Do what you love; starting with your job.
by Grace Edmunds
Burn out: A result of overworking that happens even when you love what you do. Have you experienced it before? Feeling exhausted physically and emotionally, stretched too thin, barely keeping up, always behind, and overwhelmed? First of all, know that you are not alone if you have experienced this with almost half of workers in the US reporting high stress as an almost daily experience. Feeling burn out will not only affect your performance at work, but it can interrupt all other areas of your life as well. If you identify that you are experiencing burn out in the form of exhaustion, lack of motivation, inability to focus, or general unhappiness, there are a few routes you can take to help you appreciate your job more.
Take Advantage of Work Wellness Perks
A growing trend in offices in the US is providing in-house benefits for their employees mental wellbeing, as the benefits (and the ROI) are proven.
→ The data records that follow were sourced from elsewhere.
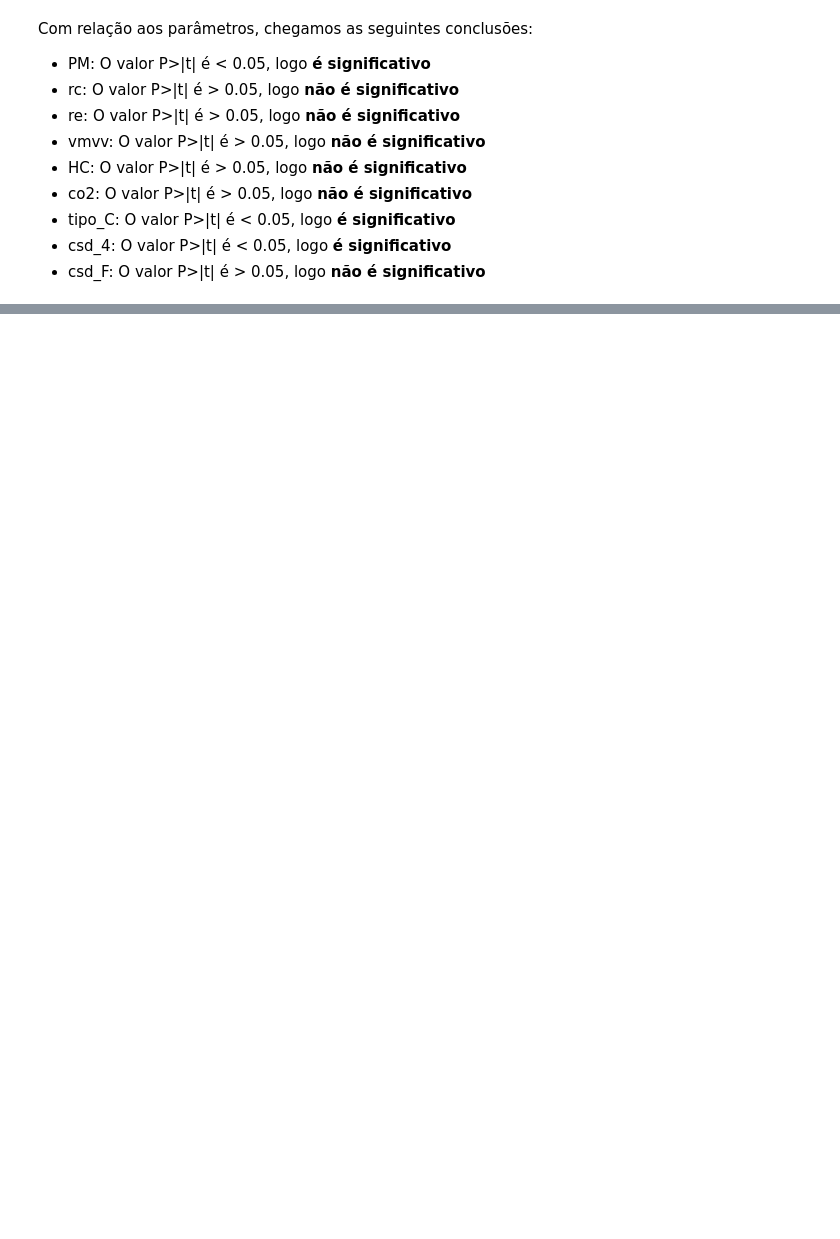
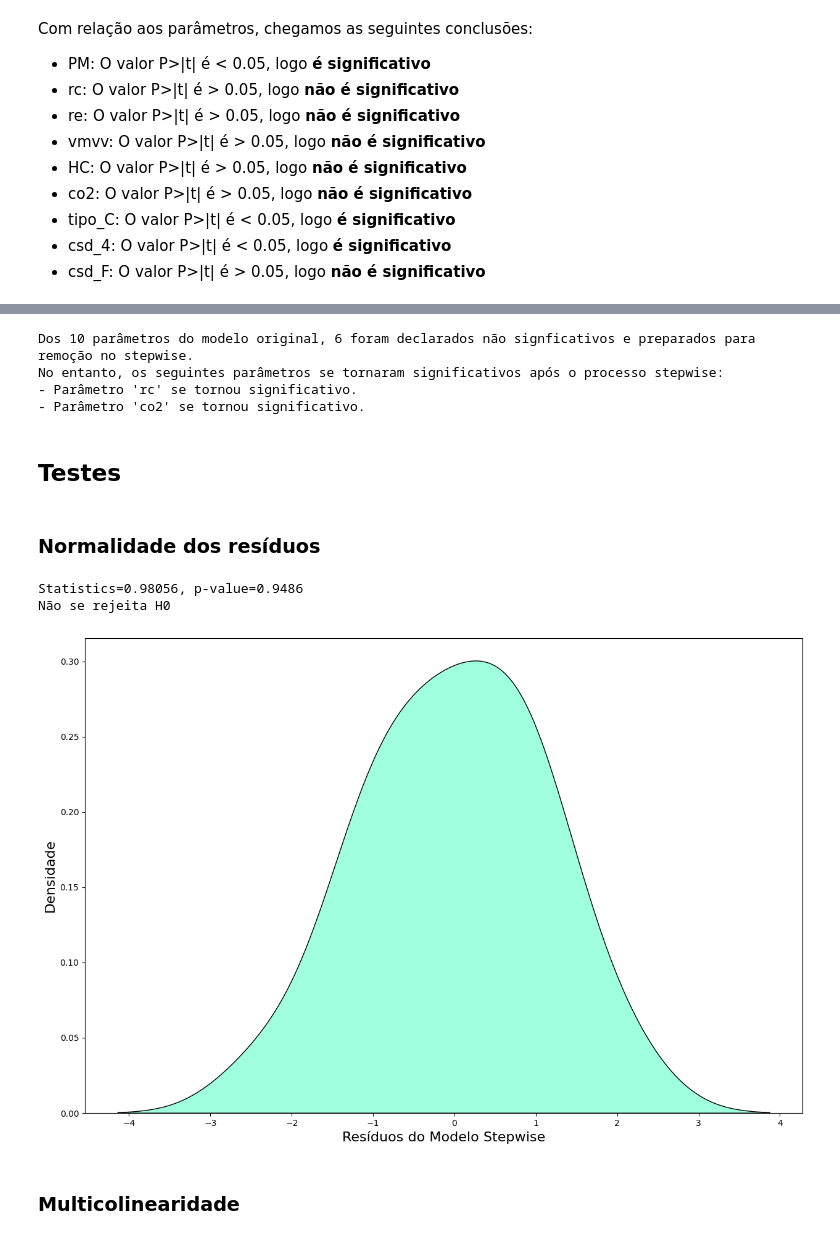
Before and after one commit to guiandradedev/tcd-car-consumption, a Jupyter notebook: analyze.ipynb, the cells around one changed output, grey strips where cells are left out. Drawn from its saved outputs; the diff is of its cells as text; code cells hidden in the pictures; blank space fills up the shorter version.

```diff
--- a/analyze.ipynb
+++ b/analyze.ipynb
@@ -383,0 +425,5 @@ Com relação aos parâmetros, chegamos as seguintes conclusões:
+# %%
+stepwise_model = stepwise(model, pvalue_limit=0.05)
+
+# Parâmetros do 'stepwise_model' (output já obtido no código anterior)
+stepwise_model.summary()
@@ -383,0 +473,41 @@ Com relação aos parâmetros, chegamos as seguintes conclusões:
+# %%
+print(f"Dos {len(model.params)} parâmetros do modelo original, {len(not_significant)} foram declarados não signficativos e preparados para remoção no stepwise.")
+print("No entanto, os seguintes parâmetros se tornaram significativos após o processo stepwise:")
+for param in stepwise_model.params.index:
+    param = param.replace("Q('", '').replace("')", '')
+    if param in not_significant:
+        print(f"- Parâmetro '{param}' se tornou significativo.")
+# %% [output]
+Dos 10 parâmetros do modelo original, 6 foram declarados não signficativos e preparados para remoção no stepwise.
+No entanto, os seguintes parâmetros se tornaram significativos após o processo stepwise:
+- Parâmetro 'rc' se tornou significativo.
+- Parâmetro 'co2' se tornou significativo.
+# %% [markdown]
+## Testes
+# %% [markdown]
+### Normalidade dos resíduos
+# %%
+# Teste de Shapiro-Wilk (já que o tamanho da amostra é menor que 30)
+stat, p = shapiro(stepwise_model.resid)
+
+# Interpretação
+print('Statistics=%.5f, p-value=%.4f' % (stat, p))
+alpha = 0.05 #nível de significância
+if p > alpha:
+	print('Não se rejeita H0')
+else:
+	print('Rejeita-se H0')
+# %% [output]
+Statistics=0.98056, p-value=0.9486
+Não se rejeita H0
+# %%
+plt.figure(figsize=(15,10))
+sns.kdeplot(data=stepwise_model.resid, multiple="stack",
+            color='aquamarine')
+plt.xlabel('Resíduos do Modelo Stepwise', fontsize=16)
+plt.ylabel('Densidade', fontsize=16)
+plt.show()
+# %% [output]
+[figure, added]
+# %% [markdown]
+### Multicolinearidade
```
Also changed, not shown: parts of 25 cells of this notebook.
Check out or ask the wellness lead (usually someone in HR) what events are coming up. Attend that mindfulness seminar or course offered, or say yes if a massage therapist is hired for the day. These benefits can give you a reboot and help remind you why you joined your organization in the first place. If your office does not offer any in-house wellness perks, start a committee or suggest it to HR.
Take a mental health day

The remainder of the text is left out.